# WORK ORDER
What lines below contain the word "research"? Please pull each one out.
========
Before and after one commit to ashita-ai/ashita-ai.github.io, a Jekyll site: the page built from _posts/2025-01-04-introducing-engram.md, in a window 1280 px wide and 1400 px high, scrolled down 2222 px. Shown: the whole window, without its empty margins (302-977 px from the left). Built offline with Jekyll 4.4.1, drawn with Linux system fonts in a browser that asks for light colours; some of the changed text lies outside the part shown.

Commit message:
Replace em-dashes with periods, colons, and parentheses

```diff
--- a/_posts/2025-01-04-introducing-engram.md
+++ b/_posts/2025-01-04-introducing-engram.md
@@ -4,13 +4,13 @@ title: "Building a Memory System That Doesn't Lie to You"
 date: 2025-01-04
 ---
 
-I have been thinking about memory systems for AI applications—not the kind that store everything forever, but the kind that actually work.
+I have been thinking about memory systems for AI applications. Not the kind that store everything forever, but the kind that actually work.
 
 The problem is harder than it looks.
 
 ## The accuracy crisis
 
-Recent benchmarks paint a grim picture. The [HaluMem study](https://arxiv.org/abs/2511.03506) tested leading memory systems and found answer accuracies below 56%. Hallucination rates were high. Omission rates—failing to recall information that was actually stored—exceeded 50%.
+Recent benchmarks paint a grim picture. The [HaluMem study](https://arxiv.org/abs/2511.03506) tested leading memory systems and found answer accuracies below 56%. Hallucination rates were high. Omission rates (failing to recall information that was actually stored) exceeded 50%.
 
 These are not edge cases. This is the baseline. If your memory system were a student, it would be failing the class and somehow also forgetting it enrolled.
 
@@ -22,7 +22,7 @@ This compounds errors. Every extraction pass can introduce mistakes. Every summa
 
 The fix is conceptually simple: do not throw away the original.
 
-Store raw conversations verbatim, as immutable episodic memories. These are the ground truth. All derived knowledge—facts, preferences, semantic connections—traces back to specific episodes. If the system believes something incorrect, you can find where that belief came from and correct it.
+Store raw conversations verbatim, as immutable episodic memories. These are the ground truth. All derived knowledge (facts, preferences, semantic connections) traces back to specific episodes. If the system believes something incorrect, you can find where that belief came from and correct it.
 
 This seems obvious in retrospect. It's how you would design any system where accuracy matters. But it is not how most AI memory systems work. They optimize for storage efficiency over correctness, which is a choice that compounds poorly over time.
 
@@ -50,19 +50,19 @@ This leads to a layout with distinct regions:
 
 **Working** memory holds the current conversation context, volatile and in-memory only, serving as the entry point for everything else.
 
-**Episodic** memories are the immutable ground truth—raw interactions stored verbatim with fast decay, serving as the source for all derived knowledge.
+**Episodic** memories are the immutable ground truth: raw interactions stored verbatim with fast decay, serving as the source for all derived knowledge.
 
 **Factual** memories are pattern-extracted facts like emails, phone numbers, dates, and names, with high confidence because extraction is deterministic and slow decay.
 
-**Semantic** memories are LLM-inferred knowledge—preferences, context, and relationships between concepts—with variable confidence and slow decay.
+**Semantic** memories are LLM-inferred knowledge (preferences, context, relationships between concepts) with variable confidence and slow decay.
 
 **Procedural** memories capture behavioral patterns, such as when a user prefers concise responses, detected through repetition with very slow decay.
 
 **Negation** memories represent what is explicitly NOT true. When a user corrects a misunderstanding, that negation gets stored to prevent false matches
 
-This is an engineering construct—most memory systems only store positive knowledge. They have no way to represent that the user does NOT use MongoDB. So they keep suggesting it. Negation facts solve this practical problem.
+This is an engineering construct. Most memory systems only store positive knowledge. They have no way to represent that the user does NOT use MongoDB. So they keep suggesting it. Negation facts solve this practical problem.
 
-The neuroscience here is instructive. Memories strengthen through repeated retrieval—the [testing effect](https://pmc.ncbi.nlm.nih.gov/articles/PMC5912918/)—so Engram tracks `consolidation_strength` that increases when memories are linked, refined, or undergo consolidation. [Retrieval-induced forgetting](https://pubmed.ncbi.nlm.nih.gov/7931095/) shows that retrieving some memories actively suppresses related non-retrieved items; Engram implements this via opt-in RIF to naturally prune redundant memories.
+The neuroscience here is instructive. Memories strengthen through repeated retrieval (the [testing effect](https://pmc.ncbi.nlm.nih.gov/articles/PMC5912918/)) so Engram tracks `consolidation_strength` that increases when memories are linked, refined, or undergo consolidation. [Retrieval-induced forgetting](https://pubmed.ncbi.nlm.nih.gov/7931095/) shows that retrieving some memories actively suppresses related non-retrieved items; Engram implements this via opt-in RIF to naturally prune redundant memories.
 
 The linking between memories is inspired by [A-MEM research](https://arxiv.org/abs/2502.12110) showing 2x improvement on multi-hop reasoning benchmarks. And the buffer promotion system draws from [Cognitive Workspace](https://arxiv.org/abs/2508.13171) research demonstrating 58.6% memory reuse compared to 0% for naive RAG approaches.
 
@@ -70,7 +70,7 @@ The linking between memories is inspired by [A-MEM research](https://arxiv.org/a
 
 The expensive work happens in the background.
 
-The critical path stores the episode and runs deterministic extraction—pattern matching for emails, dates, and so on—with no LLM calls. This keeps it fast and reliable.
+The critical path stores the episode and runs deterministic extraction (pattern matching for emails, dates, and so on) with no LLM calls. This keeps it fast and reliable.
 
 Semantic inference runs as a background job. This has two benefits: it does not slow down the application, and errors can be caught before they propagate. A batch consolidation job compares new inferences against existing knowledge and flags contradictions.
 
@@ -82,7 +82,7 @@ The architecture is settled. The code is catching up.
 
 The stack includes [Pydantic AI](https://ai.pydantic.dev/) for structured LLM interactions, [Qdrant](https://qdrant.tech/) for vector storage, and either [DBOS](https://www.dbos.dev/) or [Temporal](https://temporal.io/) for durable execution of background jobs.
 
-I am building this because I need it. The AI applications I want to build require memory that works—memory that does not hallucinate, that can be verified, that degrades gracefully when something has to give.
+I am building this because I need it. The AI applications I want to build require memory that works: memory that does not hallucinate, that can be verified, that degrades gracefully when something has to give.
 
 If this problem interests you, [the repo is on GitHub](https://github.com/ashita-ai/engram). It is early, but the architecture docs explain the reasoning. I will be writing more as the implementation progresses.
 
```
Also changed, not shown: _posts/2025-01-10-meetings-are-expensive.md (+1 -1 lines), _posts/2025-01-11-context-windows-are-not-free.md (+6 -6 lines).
========
# EXERCISE RESULT
 The linking between memories is inspired by [A-MEM research](https://arxiv.org/abs/2502.12110) showing 2x improvement on multi-hop reasoning benchmarks. And the buffer promotion system draws from [Cognitive Workspace](https://arxiv.org/abs/2508.13171) research demonstrating 58.6% memory reuse compared to 0% for naive RAG approaches.
@@ -70,7 +70,7 @@ The linking between memories is inspired by [A-MEM research](https://arxiv.org/a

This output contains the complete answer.